At about mid-day I went for a walk on the Flycatcher trail. I managed a photo of the Bearded Scrub-robin. I also saw two Boubous, Yellow-breasted Apalis, a Brown-hooded Kingfisher, Dusky Flycatcher and Jameson’s Firefinch.
After lunch I went back to the hide. A few Marabou storks came for a drink.
The stream of animals continued unabated.
A herd of elephants joined the party – my favourite source of entertainment!
After supper I went back to the hide. There were some Double-banded Sandgrouse. At almost exactly the same time as the previous night the leopard came for a drink. Once again he hung around for quite a while before he walked away. Another splendid end to an incredible day!
Today was going home day. I decided to drive the Mahonie loop before I headed home. I drove in an anti-clockwise direction.
I spotted a bird high up against the hill – I was now able to tick all five Hornbill species in the Park, but unfortunately the Crowned Hornbill flew off as I lifted the camera, so I only got a bit of a bum shot. I also spotted another Steppe Buzzard. There were loads of birds on the first half of the loop. A new bird for the trip was a Southern Black Tit. There was another Black-shouldered Kite. There were lots of Nyalas around and I saw a small herd of buffalos in the stream next to the road.
I stopped at the hide again before I left. There were some piglets.
The buffalo herd from earlier were at the waterhole. here were also kudus and some birds.

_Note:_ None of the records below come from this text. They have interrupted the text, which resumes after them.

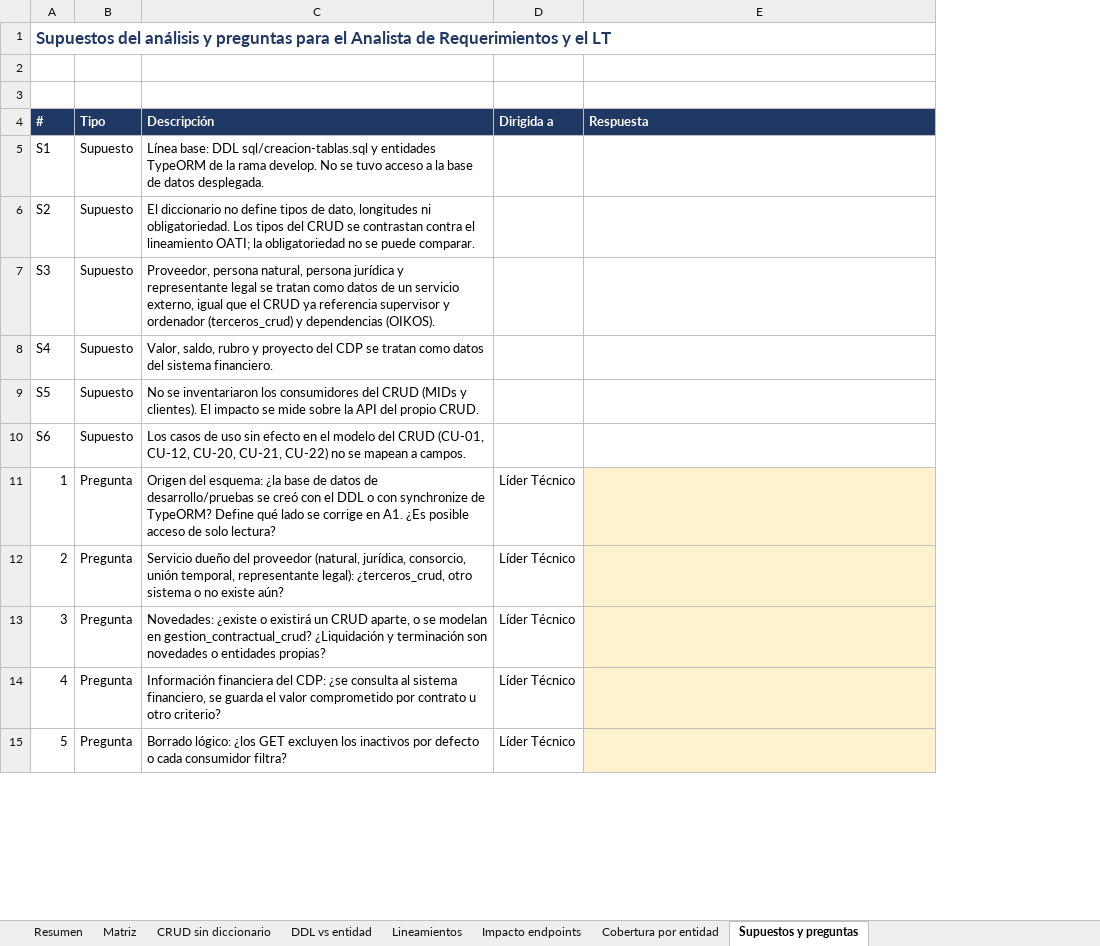
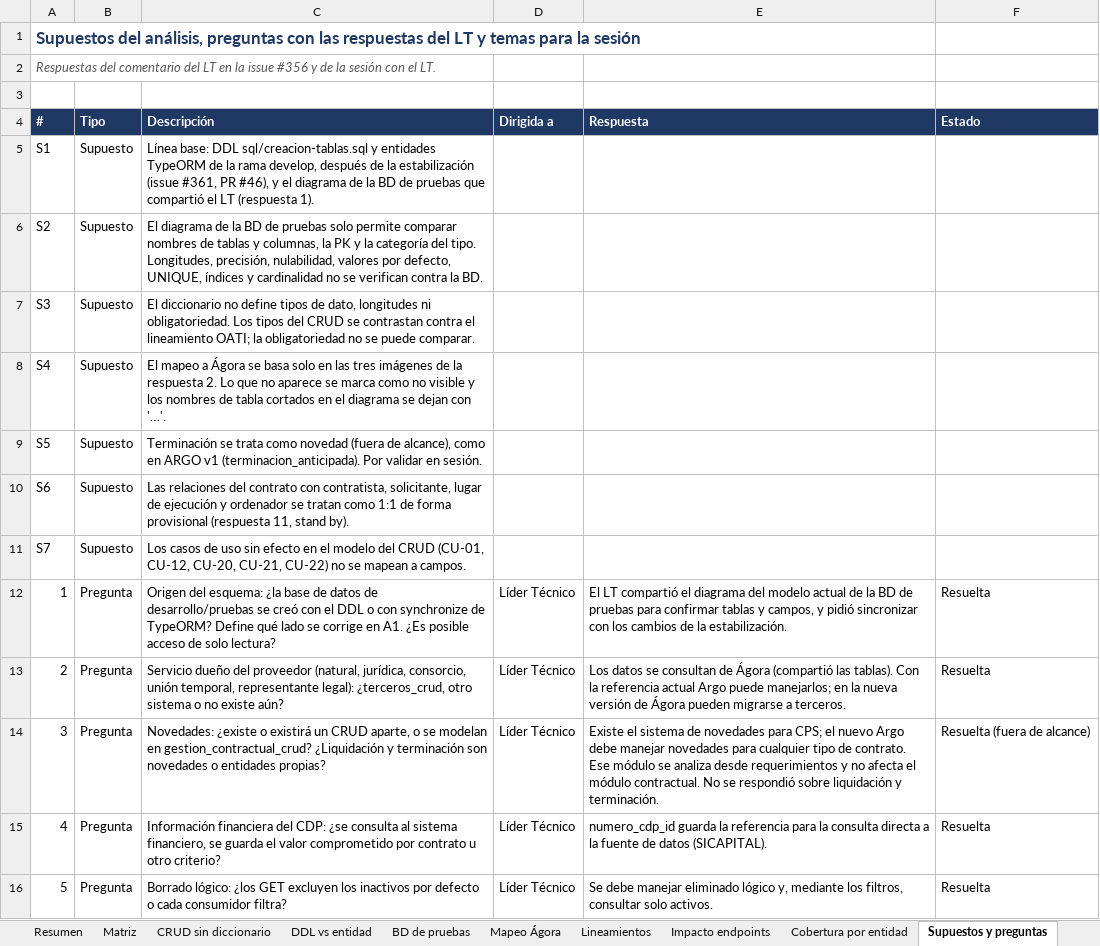
Before and after one commit to udistrital/argo_documentacion, an Excel workbook: gestion-contractual/analisis-modelo-datos/matriz-analisis-modelo-datos.xlsx, sheet Supuestos y preguntas, drawn as a sheet; only a part is shown; values as stored, in another font and other column widths than the file's, no borders; charts and pictures not drawn; addresses are those after the commit; the diff covers the shown part only; the diff names each change by its address in the sheet, - before the commit and + after, or states it on an @@ line.

Commit message:
docs: se actualiza el análisis comparativo con las respuestas del LT y el modelo de la BD de pruebas

```diff
--- a/gestion-contractual/analisis-modelo-datos/matriz-analisis-modelo-datos.xlsx (sheet Supuestos y preguntas)
+++ b/gestion-contractual/analisis-modelo-datos/matriz-analisis-modelo-datos.xlsx (sheet Supuestos y preguntas)
+sheet tab: BD de pruebas
+sheet tab: Mapeo Ágora
+column F (Estado), rows 12-16: Resuelta | Resuelta | Resuelta (fuera de alcance) | Resuelta | Resuelta
@@ column A (#) renumbered between rows 1 and 11 @@
-C5 (Descripción): …la rama develop. No se tuvo acceso a la base de datos desplegada.
+C5 (Descripción): …la rama develop, después de la estabilización (issue #361, PR #46), y el diagrama de la BD de pruebas que compartió el LT (respuesta 1).
+row 6: S2 | Supuesto | El diagrama de la BD de pruebas solo permite comparar nombres de tablas y columnas, la PK y la categoría del tipo. Longitudes, precisión, nulabilidad, valores por defecto, UNIQUE, índices y cardinalidad no se verifican contra la BD.
-C8 (Descripción): Proveedor, persona natural, persona jurídica y representante legal se tratan como datos de un servicio externo, igual que el CRUD ya referencia supervisor y ordenador (terceros_crud) y dependencias (OIKOS).
+C8 (Descripción): El mapeo a Ágora se basa solo en las tres imágenes de la respuesta 2. Lo que no aparece se marca como no visible y los nombres de tabla cortados en el diagrama se dejan con '…'.
-C9 (Descripción): Valor, saldo, rubro y proyecto del CDP se tratan como datos del sistema financiero.
+C9 (Descripción): Terminación se trata como novedad (fuera de alcance), como en ARGO v1 (terminacion_anticipada). Por validar en sesión.
-C10 (Descripción): No se inventariaron los consumidores del CRUD (MIDs y clientes). El impacto se mide sobre la API del propio CRUD.
+C10 (Descripción): Las relaciones del contrato con contratista, solicitante, lugar de ejecución y ordenador se tratan como 1:1 de forma provisional (respuesta 11, stand by).
-E12 (Respuesta): (empty)
+E12 (Respuesta): El LT compartió el diagrama del modelo actual de la BD de pruebas para confirmar tablas y campos, y pidió sincronizar con los cambios de la estabilización.
-E12:E16 fill: #FFF2CC
+E12:E16 fill: none
-E13 (Respuesta): (empty)
+E13 (Respuesta): Los datos se consultan de Ágora (compartió las tablas). Con la referencia actual Argo puede manejarlos; en la nueva versión de Ágora pueden migrarse a terceros.
-E14 (Respuesta): (empty)
+E14 (Respuesta): Existe el sistema de novedades para CPS; el nuevo Argo debe manejar novedades para cualquier tipo de contrato. Ese módulo se analiza desde requerimientos y no afecta el módulo contractual. No se respondió sobre liquidación y terminación.
-E15 (Respuesta): (empty)
+E15 (Respuesta): numero_cdp_id guarda la referencia para la consulta directa a la fuente de datos (SICAPITAL).
-E16 (Respuesta): (empty)
+E16 (Respuesta): Se debe manejar eliminado lógico y, mediante los filtros, consultar solo activos.
```
Also changed, not shown: 12 added rows, 11 edited cells and cell formats elsewhere in this sheet, sheet Cobertura por entidad, sheet Matriz, sheet Resumen, sheet DDL vs entidad, sheet Impacto endpoints, sheet CRUD sin diccionario, charts or pictures, 7 other files.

All too soon I was headed in the direction of the gate. There was a pair of duikers just in from the Mahonie loop entrance.
Drove to the Tulamela waterhole, and was able to add my 164th and final species for the trip – A Dusly Lark.
It had been an incredible trip. It was only my second trip to that area of the Park, and the longest I’ve stayed there. I LOVE the south of the Park and Skukuza, but I now have another serious favourite camp. Punda Maria camp is a little gem. The birdlife is incredible (I added 13 new species to my Kruger list) and although I did not see as many animals as I would in the south, but it was still amazing.
I can’t wait to come back!
You can find a few more photos from the trip here.